>>
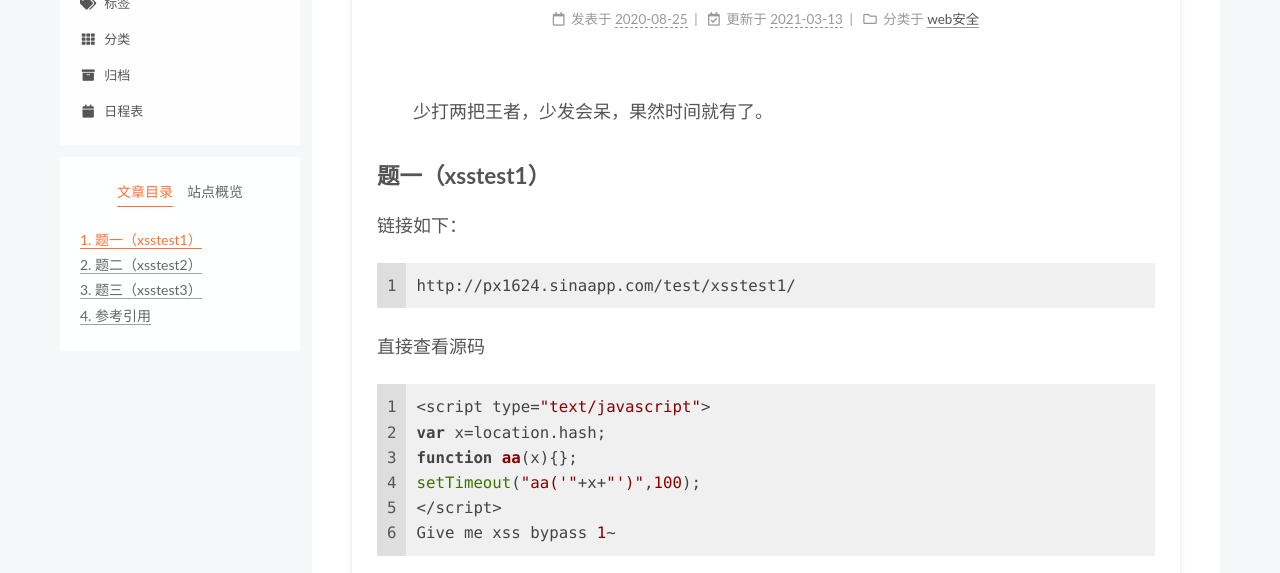
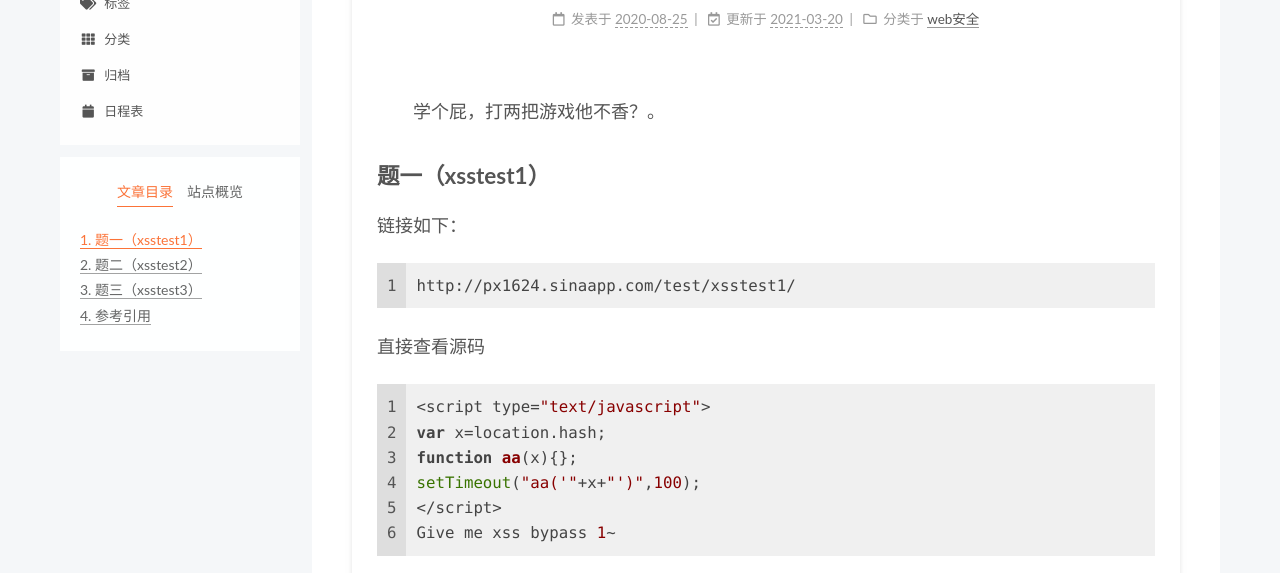
Before and after one commit to g1aze/g1aze.github.io, a plain HTML site: page 2020/08/25/1、BAT XSS实例学习/index.html in a window 1280 px wide. Shown: the part 181-754 px from the top of the page. Drawn offline with nearby package versions, Linux system fonts and the light colour scheme; no server answers.

Commit message:
Site updated: 2021-03-20 22:32:03

```diff
--- a/2020/08/25/1、BAT XSS实例学习/index.html
+++ b/2020/08/25/1、BAT XSS实例学习/index.html
@@ -23,12 +23,12 @@
     var NexT = window.NexT || {};
     var CONFIG = {"hostname":"example.com","root":"/","images":"/images","scheme":"Pisces","version":"8.1.0","exturl":false,"sidebar":{"position":"left","display":"post","padding":18,"offset":12},"copycode":false,"bookmark":{"enable":false,"color":"#222","save":"auto"},"fancybox":false,"mediumzoom":false,"lazyload":false,"pangu":false,"comments":{"style":"tabs","active":null,"storage":true,"lazyload":false,"nav":null},"motion":{"enable":true,"async":false,"transition":{"post_block":"fadeIn","post_header":"fadeInDown","post_body":"fadeInDown","coll_header":"fadeInLeft","sidebar":"fadeInUp"}},"prism":false,"i18n":{"placeholder":"搜索...","empty":"没有找到任何搜索结果：${query}","hits_time":"找到 ${hits} 个搜索结果（用时 ${time} 毫秒）","hits":"找到 ${hits} 个搜索结果"}};
   </script>
-<meta name="description" content="&amp;ensp;&amp;ensp;&amp;ensp;&amp;ensp;少打两把王者，少发会呆，果然时间就有了。">
+<meta name="description" content="&amp;ensp;&amp;ensp;&amp;ensp;&amp;ensp;学个屁，打两把游戏他不香？。">
 <meta property="og:type" content="article">
 <meta property="og:title" content="BAT XSS实例学习">
 <meta property="og:url" content="http://example.com/2020/08/25/1%E3%80%81BAT%20XSS%E5%AE%9E%E4%BE%8B%E5%AD%A6%E4%B9%A0/index.html">
 <meta property="og:site_name" content="g1aze&#39;s blog">
-<meta property="og:description" content="&amp;ensp;&amp;ensp;&amp;ensp;&amp;ensp;少打两把王者，少发会呆，果然时间就有了。">
+<meta property="og:description" content="&amp;ensp;&amp;ensp;&amp;ensp;&amp;ensp;学个屁，打两把游戏他不香？。">
 <meta property="og:locale" content="zh_CN">
 <meta property="og:image" content="http://example.com/images/xss-1.png">
 <meta property="og:image" content="http://example.com/images/xss-2.png">
@@ -37,7 +37,7 @@
 <meta property="og:image" content="http://example.com/images/xss-4.png">
 <meta property="og:image" content="http://example.com/images/xss-6.png">
 <meta property="article:published_time" content="2020-08-25T03:13:27.000Z">
-<meta property="article:modified_time" content="2021-03-13T14:22:37.064Z">
+<meta property="article:modified_time" content="2021-03-20T14:31:29.334Z">
 <meta property="article:author" content="g1aze">
 <meta property="article:tag" content="xss">
 <meta name="twitter:card" content="summary">
@@ -264,7 +264,7 @@
           <i class="far fa-calendar-check"></i>
         </span>
         <span class="post-meta-item-text">更新于</span>
-        <time title="修改时间：2021-03-13 22:22:37" itemprop="dateModified" datetime="2021-03-13T22:22:37+08:00">2021-03-13</time>
+        <time title="修改时间：2021-03-20 22:31:29" itemprop="dateModified" datetime="2021-03-20T22:31:29+08:00">2021-03-20</time>
       </span>
     <span class="post-meta-item">
       <span class="post-meta-item-icon">
@@ -286,7 +286,7 @@
 
 
     <div class="post-body" itemprop="articleBody">
-        <p>&ensp;&ensp;&ensp;&ensp;少打两把王者，少发会呆，果然时间就有了。</p>
+        <p>&ensp;&ensp;&ensp;&ensp;学个屁，打两把游戏他不香？。</p>
 <a id="more"></a>
 
 <h3 id="题一（xsstest1）"><a href="#题一（xsstest1）" class="headerlink" title="题一（xsstest1）"></a>题一（xsstest1）</h3><p>链接如下：</p>
```
Also changed, not shown: index.html (+2 -2 lines).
<<
# TASK STATEMENT
With the string "dateModified" as the key, filter the data above and show the lines that match.

# SOLUTION BELOW
-        <time title="修改时间：2021-03-13 22:22:37" itemprop="dateModified" datetime="2021-03-13T22:22:37+08:00">2021-03-13</time>
+        <time title="修改时间：2021-03-20 22:31:29" itemprop="dateModified" datetime="2021-03-20T22:31:29+08:00">2021-03-20</time>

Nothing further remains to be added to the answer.